A few years ago as part of our heathland restoration work we reintroduced grazing animals onto Black Down, one (amongst many!) of the issues we needed to address with the cattle was a supply of clean drinking water, the hill is the highest point in Sussex, and above the local reservoir, so even if we had wanted to using mains water would have been impossible without a costly (financially and environmentally) electric pump.
The idea we hit on instead was to use a lost volume pump. These have been around since victorian times, and the papa pump is one of the latest on a similar theme. They use the power of a body of falling water to drive a small percentage of that water up a hill. On Black Down we have loads of natural springs, they form wherever the sandstone meets the clay. This one is the source of the River Wey.
You can’t really tell from the photo, but it is in amongst a lovely glade of aincent beech tree’s. The spring has been contained within a brick cistern, which supplies water to a number of our nieghbours, we decided to use this spring as well as a clean source of water for our cattle.
We built an extra cistern on the front, and then led a drive pipe from this downhill to a chamber which housed the pump.

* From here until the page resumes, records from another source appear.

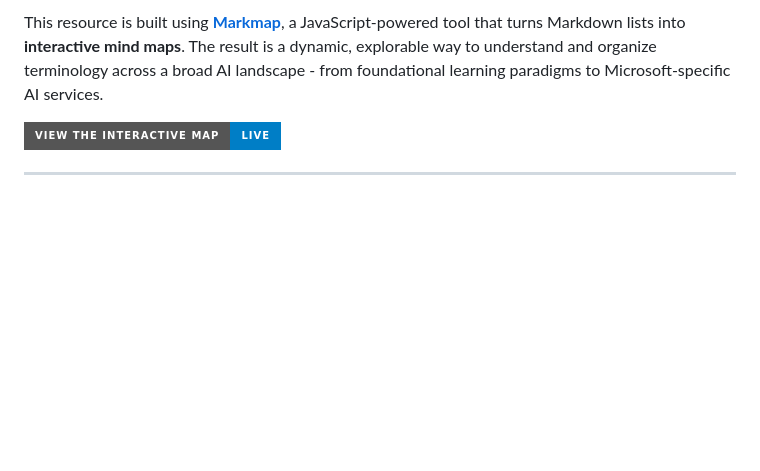
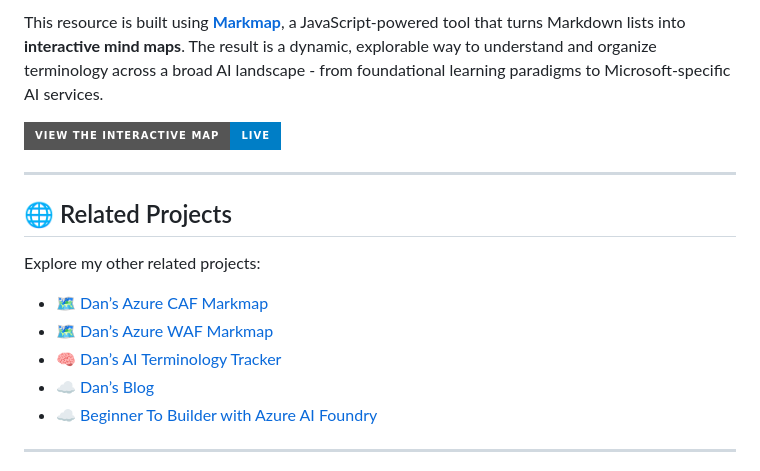
Before and after one commit to CloudDevDan/azure-caf-markmap, a Markdown page: README.md, the part around the change. Rendered like a GitHub page; badges without logos; blank space fills up the shorter version.

Commit message:
Related Projects

```diff
--- a/README.md
+++ b/README.md
@@ -7,6 +7,18 @@ This resource is built using [**Markmap**](https://markmap.js.org/), a JavaScrip
 <a href="https://azure-caf.daniel.mcloughlin.cloud/" target="_blank">
   <img src="https://img.shields.io/badge/View%20The%20Interactive%20Map-Live-blue?style=for-the-badge" alt="View the Interactive Map" />
 </a>
+
+---
+
+## 🌐 Related Projects
+
+Explore my other related projects:
+
+- [🗺️ Dan’s Azure CAF Markmap](https://github.com/CloudDevDan/azure-caf-markmap)
+- [🗺️ Dan’s Azure WAF Markmap](https://github.com/CloudDevDan/azure-waf-markmap)
+- [🧠 Dan’s AI Terminology Tracker](https://github.com/CloudDevDan/dans-ai-terminology-tracker)
+- [☁️ Dan’s Blog](https://daniel.mcloughlin.cloud/)
+- [☁️ Beginner To Builder with Azure AI Foundry](https://daniel.mcloughlin.cloud/series/azureai)
 
 ---
 
```
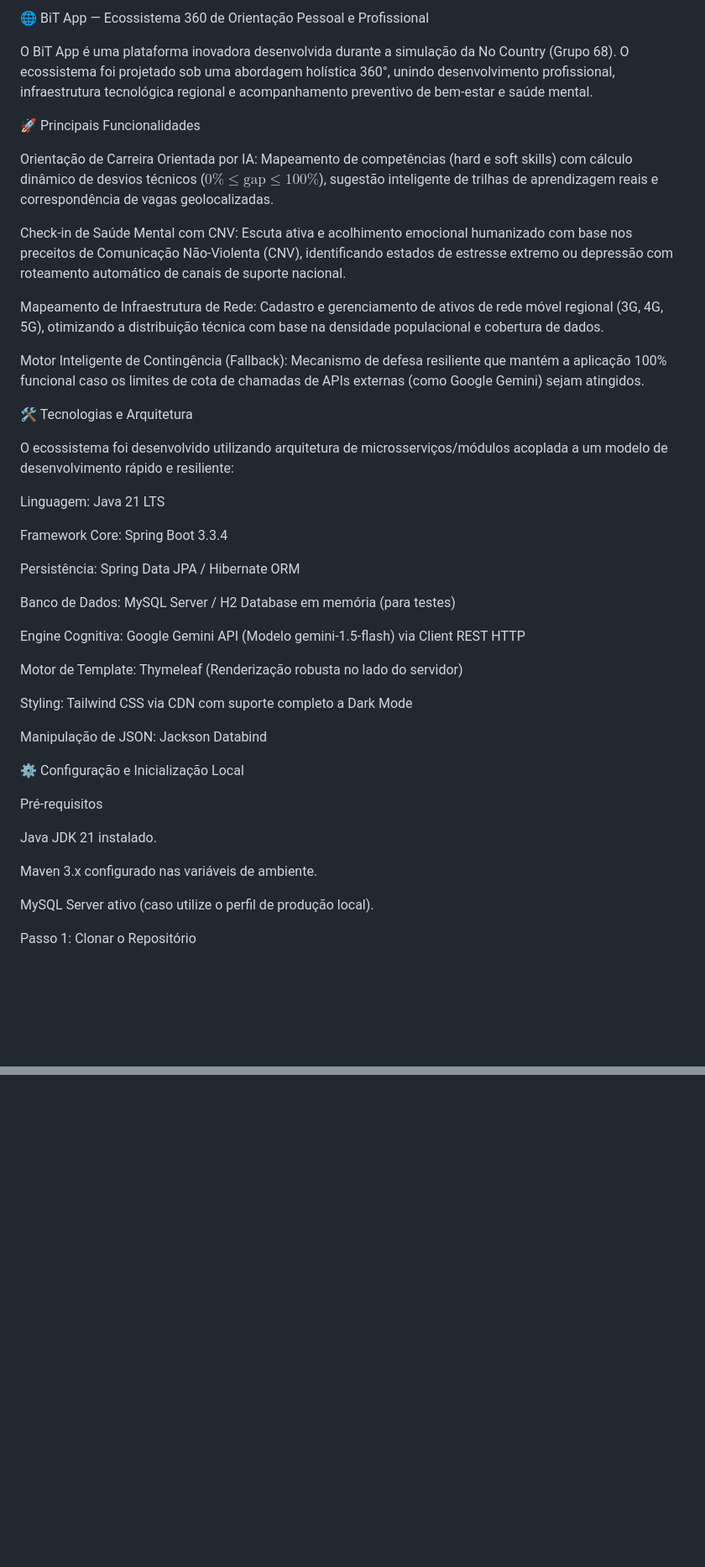
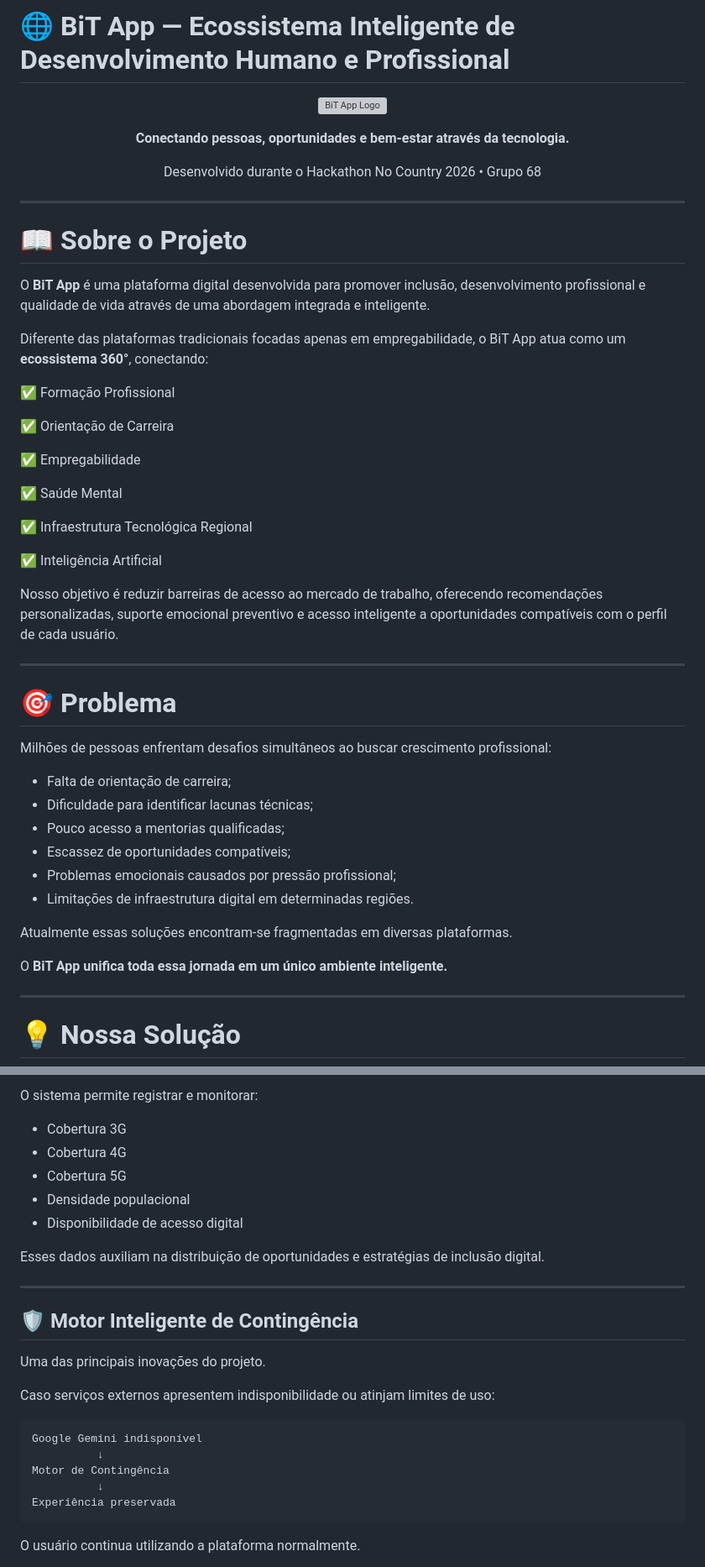
Before and after one commit to No-Country-simulation/S06-26-AB-EQUIPE-68, a Markdown page: README.md, 2 parts joined by grey strips. Shown at 84% size. GitHub-like rendering; blank space fills up the shorter version; grey boxes are pictures that could not be loaded.

````diff
--- a/README.md
+++ b/README.md
@@ -1,46 +1,57 @@
-🌐 BiT App — Ecossistema 360 de Orientação Pessoal e Profissional
+# 🌐 BiT App — Ecossistema Inteligente de Desenvolvimento Humano e Profissional
 
-O BiT App é uma plataforma inovadora desenvolvida durante a simulação da No Country (Grupo 68). O ecossistema foi projetado sob uma abordagem holística 360°, unindo desenvolvimento profissional, infraestrutura tecnológica regional e acompanhamento preventivo de bem-estar e saúde mental.
+<p align="center">
+  <img src="./docs/logo-bitapp.png" alt="BiT App Logo" width="220"/>
+</p>
 
-🚀 Principais Funcionalidades
+<p align="center">
+  <strong>Conectando pessoas, oportunidades e bem-estar através da tecnologia.</strong>
+</p>
 
-Orientação de Carreira Orientada por IA: Mapeamento de competências (hard e soft skills) com cálculo dinâmico de desvios técnicos ($0\% \le \text{gap} \le 100\%$), sugestão inteligente de trilhas de aprendizagem reais e correspondência de vagas geolocalizadas.
+<p align="center">
+  Desenvolvido durante o Hackathon No Country 2026 • Grupo 68
+</p>
 
-Check-in de Saúde Mental com CNV: Escuta ativa e acolhimento emocional humanizado com base nos preceitos de Comunicação Não-Violenta (CNV), identificando estados de estresse extremo ou depressão com roteamento automático de canais de suporte nacional.
+---
 
-Mapeamento de Infraestrutura de Rede: Cadastro e gerenciamento de ativos de rede móvel regional (3G, 4G, 5G), otimizando a distribuição técnica com base na densidade populacional e cobertura de dados.
+# 📖 Sobre o Projeto
 
-Motor Inteligente de Contingência (Fallback): Mecanismo de defesa resiliente que mantém a aplicação 100% funcional caso os limites de cota de chamadas de APIs externas (como Google Gemini) sejam atingidos.
+O **BiT App** é uma plataforma digital desenvolvida para promover inclusão, desenvolvimento profissional e qualidade de vida através de uma abordagem integrada e inteligente.
 
-🛠️ Tecnologias e Arquitetura
+Diferente das plataformas tradicionais focadas apenas em empregabilidade, o BiT App atua como um **ecossistema 360°**, conectando:
 
-O ecossistema foi desenvolvido utilizando arquitetura de microsserviços/módulos acoplada a um modelo de desenvolvimento rápido e resiliente:
+✅ Formação Profissional
 
-Linguagem: Java 21 LTS
+✅ Orientação de Carreira
 
-Framework Core: Spring Boot 3.3.4
+✅ Empregabilidade
 
-Persistência: Spring Data JPA / Hibernate ORM
+✅ Saúde Mental
 
-Banco de Dados: MySQL Server / H2 Database em memória (para testes)
+✅ Infraestrutura Tecnológica Regional
 
-Engine Cognitiva: Google Gemini API (Modelo gemini-1.5-flash) via Client REST HTTP
+✅ Inteligência Artificial
 
-Motor de Template: Thymeleaf (Renderização robusta no lado do servidor)
+Nosso objetivo é reduzir barreiras de acesso ao mercado de trabalho, oferecendo recomendações personalizadas, suporte emocional preventivo e acesso inteligente a oportunidades compatíveis com o perfil de cada usuário.
 
-Styling: Tailwind CSS via CDN com suporte completo a Dark Mode
+---
 
-Manipulação de JSON: Jackson Databind
+# 🎯 Problema
 
-⚙️ Configuração e Inicialização Local
+Milhões de pessoas enfrentam desafios simultâneos ao buscar crescimento profissional:
 
-Pré-requisitos
+* Falta de orientação de carreira;
+* Dificuldade para identificar lacunas técnicas;
+* Pouco acesso a mentorias qualificadas;
+* Escassez de oportunidades compatíveis;
+* Problemas emocionais causados por pressão profissional;
+* Limitações de infraestrutura digital em determinadas regiões.
 
-Java JDK 21 instalado.
+Atualmente essas soluções encontram-se fragmentadas em diversas plataformas.
 
-Maven 3.x configurado nas variáveis de ambiente.
+O **BiT App unifica toda essa jornada em um único ambiente inteligente.**
 
-MySQL Server ativo (caso utilize o perfil de produção local).
+---
 
-Passo 1: Clonar o Repositório
+# 💡 Nossa Solução
 
@@ -46,0 +163,28 @@ Passo 1: Clonar o Repositório
+O sistema permite registrar e monitorar:
+
+* Cobertura 3G
+* Cobertura 4G
+* Cobertura 5G
+* Densidade populacional
+* Disponibilidade de acesso digital
+
+Esses dados auxiliam na distribuição de oportunidades e estratégias de inclusão digital.
+
+---
+
+## 🛡️ Motor Inteligente de Contingência
+
+Uma das principais inovações do projeto.
+
+Caso serviços externos apresentem indisponibilidade ou atinjam limites de uso:
+
+```text
+Google Gemini indisponível
+          ↓
+Motor de Contingência
+          ↓
+Experiência preservada
+```
+
+O usuário continua utilizando a plataforma normalmente.
+
````
Also changed, not shown: other parts of README.md (+249 -16 lines).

The metal pipe has about a 4 metre fall before it arrives at the pump chamber.
Inside the chamber sits the pump (on the left below) and a pressure vessel.

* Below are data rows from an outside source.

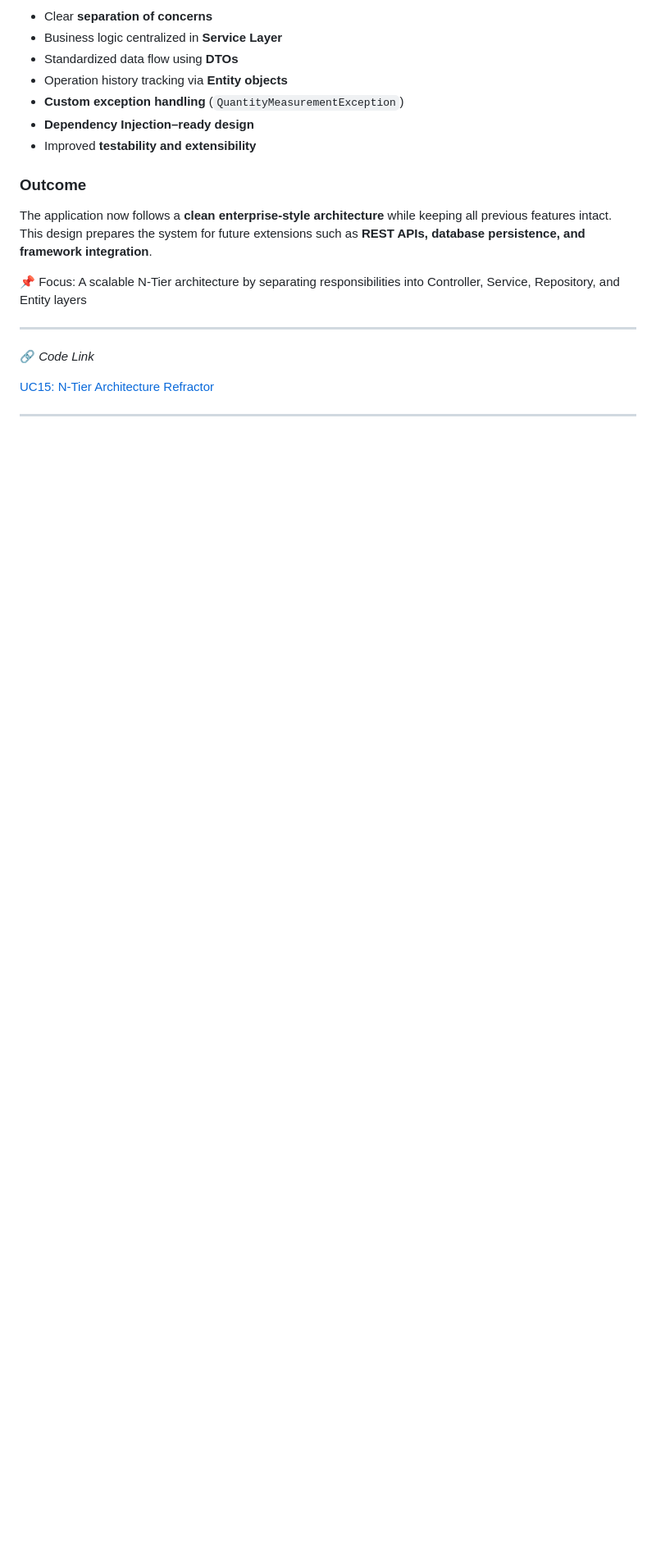
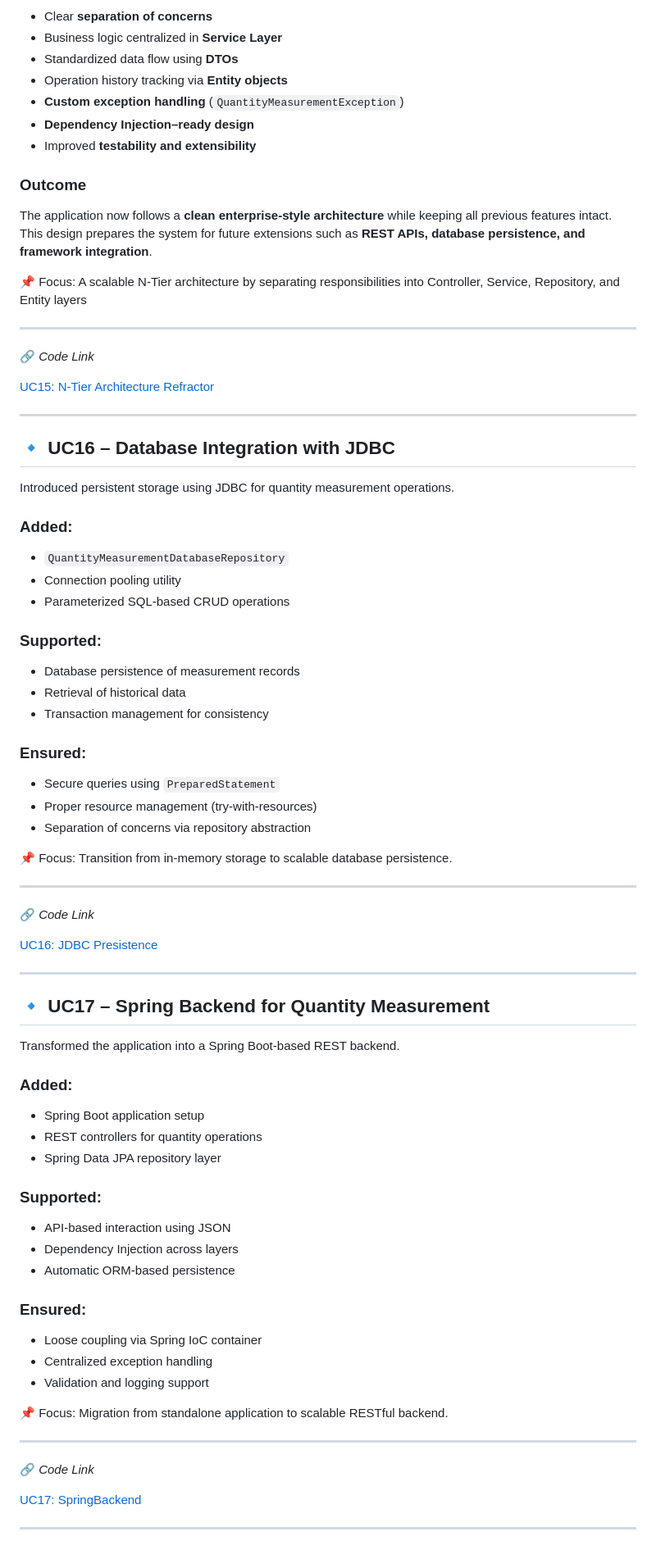
Before and after one commit to KrishnaSLal/QuantityMeasurementApp, a Markdown page: README.md, the part around the change. Shown at 82% size. GitHub-like rendering; blank space fills up the shorter version.

Commit message:
[KrishnaSLal]: Updated the README.md file of UC17

```diff
--- a/README.md
+++ b/README.md
@@ -445,3 +445,62 @@ This design prepares the system for future extensions such as **REST APIs, datab
 [UC15: N-Tier Architecture Refractor](https://github.com/KrishnaSLal/QuantityMeasurementApp/tree/feature/UC15-NTierArchitectureRefactor/src)
 
 ---
+
+## 🔹 UC16 – Database Integration with JDBC
+
+Introduced persistent storage using JDBC for quantity measurement operations.
+
+### Added:
+- `QuantityMeasurementDatabaseRepository`
+- Connection pooling utility
+- Parameterized SQL-based CRUD operations
+
+### Supported:
+- Database persistence of measurement records
+- Retrieval of historical data
+- Transaction management for consistency
+
+### Ensured:
+- Secure queries using `PreparedStatement`
+- Proper resource management (try-with-resources)
+- Separation of concerns via repository abstraction
+
+📌 Focus: Transition from in-memory storage to scalable database persistence.
+
+---
+
+🔗 *Code Link*
+
+[UC16: JDBC Presistence](https://github.com/KrishnaSLal/QuantityMeasurementApp/tree/feature/UC16-JDBCPersistence/src)
+
+---
+
+
+## 🔹 UC17 – Spring Backend for Quantity Measurement
+
+Transformed the application into a Spring Boot-based REST backend.
+
+### Added:
+- Spring Boot application setup
+- REST controllers for quantity operations
+- Spring Data JPA repository layer
+
+### Supported:
+- API-based interaction using JSON
+- Dependency Injection across layers
+- Automatic ORM-based persistence
+
+### Ensured:
+- Loose coupling via Spring IoC container
+- Centralized exception handling
+- Validation and logging support
+
+📌 Focus: Migration from standalone application to scalable RESTful backend.
+
+---
+
+🔗 *Code Link*
+
+[UC17: SpringBackend](https://github.com/KrishnaSLal/QuantityMeasurementApp/tree/feature/UC17-SpringBackend/src)
+
+---
```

Water falling down the length of the metal pipe rushes into the pump, through a valve and provides the impulse to send a short pulse of water through the pressure vessel and into the smaller blue plastic pipe. The drive water then spills out of the chimney in the top of the pump and the cycle starts again sending the next pulse up the pipe. No external source of power is required and the drive water is returned down a seperate pipe back into the stream it would have been in anyway.
The pressure vessel smoothes out the “stroke” of the pump so the water travels evenly up the pipe rather than in a series of pulses.
The top trough the system pumps to is about 1000 metres away from and 100 metres above the pump, pretty impressive I always think. Also, it makes a really satisfying sploshing heartbeat noise as it works, one of the wardens who used to work here always used to tell groups on guided walks that another local lost volume pump was the sound of the heartbeat of the earth, and that stuck with me, I always stop by whenever I am passing, firstly to check it is working, but also to listen to the heartbeat. If you are ever out for a walk on Black Down and are passing Cotchet Farm you could try keeping an ear open for it.